WHAT THIS TASK INVOLVES = Below are records that should be duplicated exactly, with no image retained.
──────── RECORD EXCERPTS
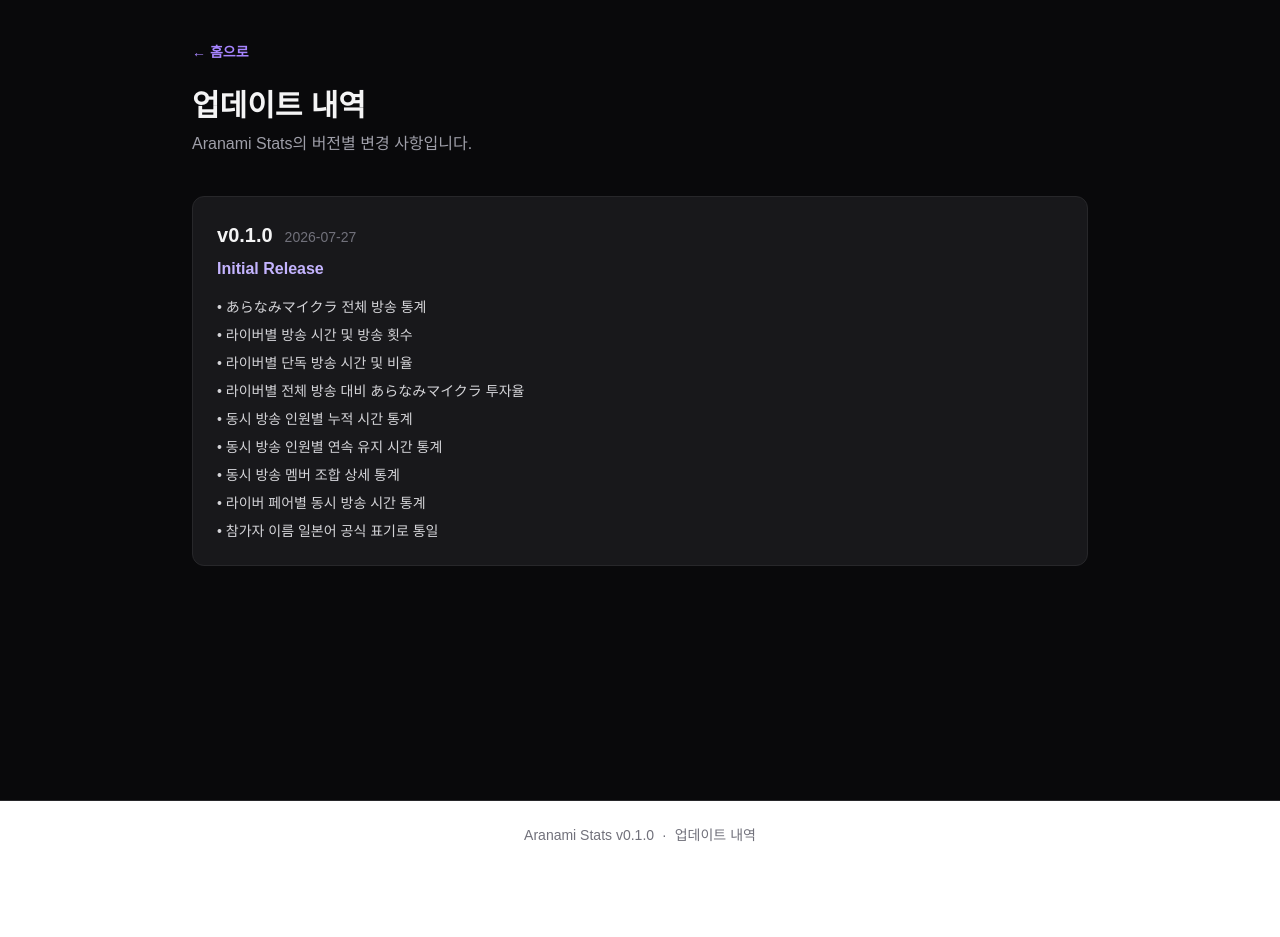
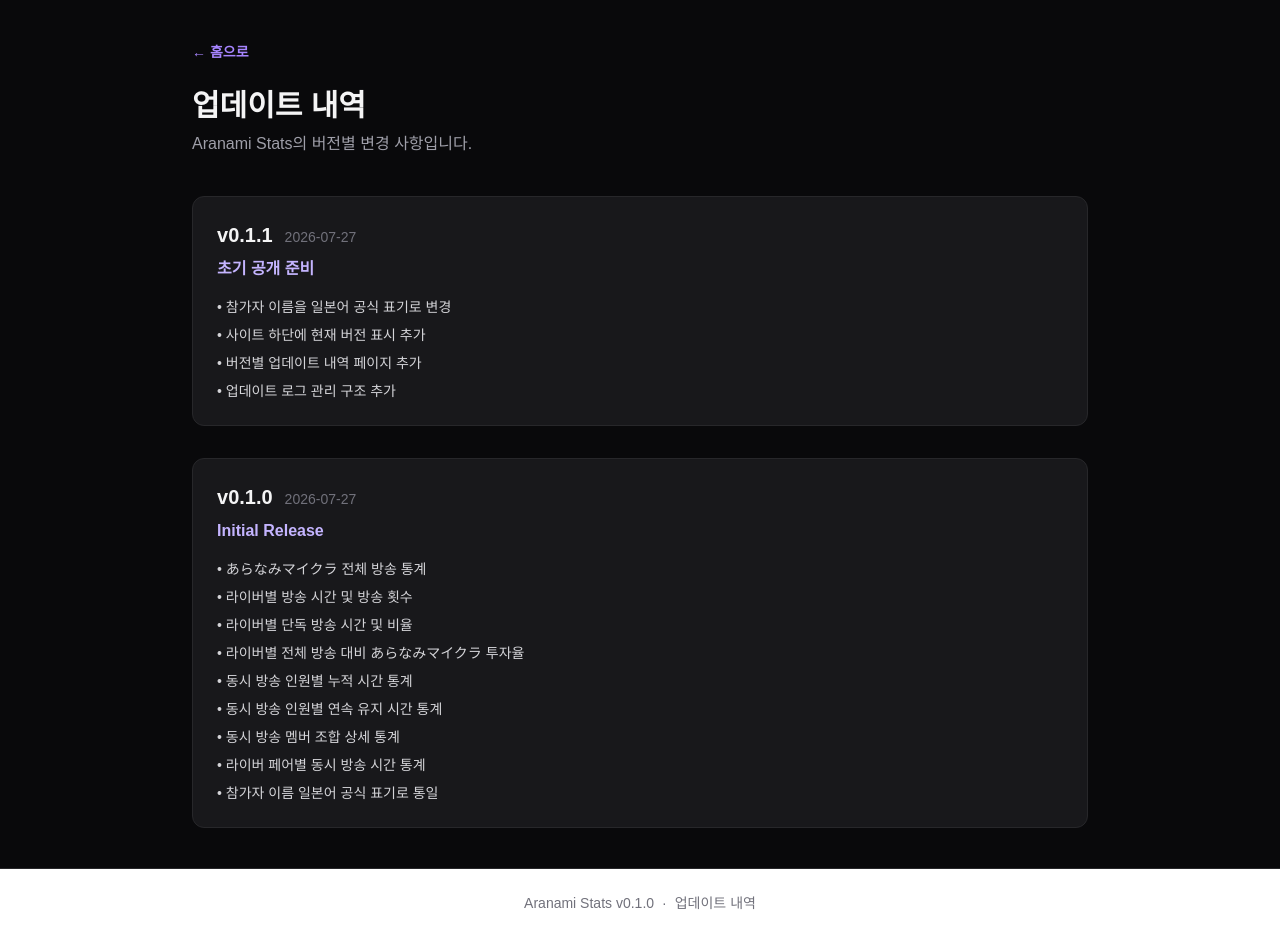
Before and after one commit to lunascope11/aranami-stats, a Next.js app: page /changelog in a window 1280 px wide. Before the commit the page ends 869 px from the top, so only its background shows below. Built offline with nearby package versions, Linux system fonts and the light colour scheme.

Commit message:
Add v0.1.1 changelog

```diff
--- a/data/changelog.ts
+++ b/data/changelog.ts
@@ -8,6 +8,17 @@
 };
 
 export const changelog: ChangelogEntry[] = [
+  {
+    version: "0.1.1",
+    date: "2026-07-27",
+    title: "초기 공개 준비",
+    changes: [
+      "참가자 이름을 일본어 공식 표기로 변경",
+      "사이트 하단에 현재 버전 표시 추가",
+      "버전별 업데이트 내역 페이지 추가",
+      "업데이트 로그 관리 구조 추가",
+    ],
+  },
   {
     version: "0.1.0",
     date: "2026-07-27",
```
────────────────
RESULT =
Before and after one commit to lunascope11/aranami-stats, a Next.js app: page /changelog in a window 1280 px wide. Before the commit the page ends 869 px from the top, so only its background shows below. Built offline with nearby package versions, Linux system fonts and the light colour scheme.

Commit message:
Add v0.1.1 changelog

```diff
--- a/data/changelog.ts
+++ b/data/changelog.ts
@@ -8,6 +8,17 @@
 };
 
 export const changelog: ChangelogEntry[] = [
+  {
+    version: "0.1.1",
+    date: "2026-07-27",
+    title: "초기 공개 준비",
+    changes: [
+      "참가자 이름을 일본어 공식 표기로 변경",
+      "사이트 하단에 현재 버전 표시 추가",
+      "버전별 업데이트 내역 페이지 추가",
+      "업데이트 로그 관리 구조 추가",
+    ],
+  },
   {
     version: "0.1.0",
     date: "2026-07-27",
```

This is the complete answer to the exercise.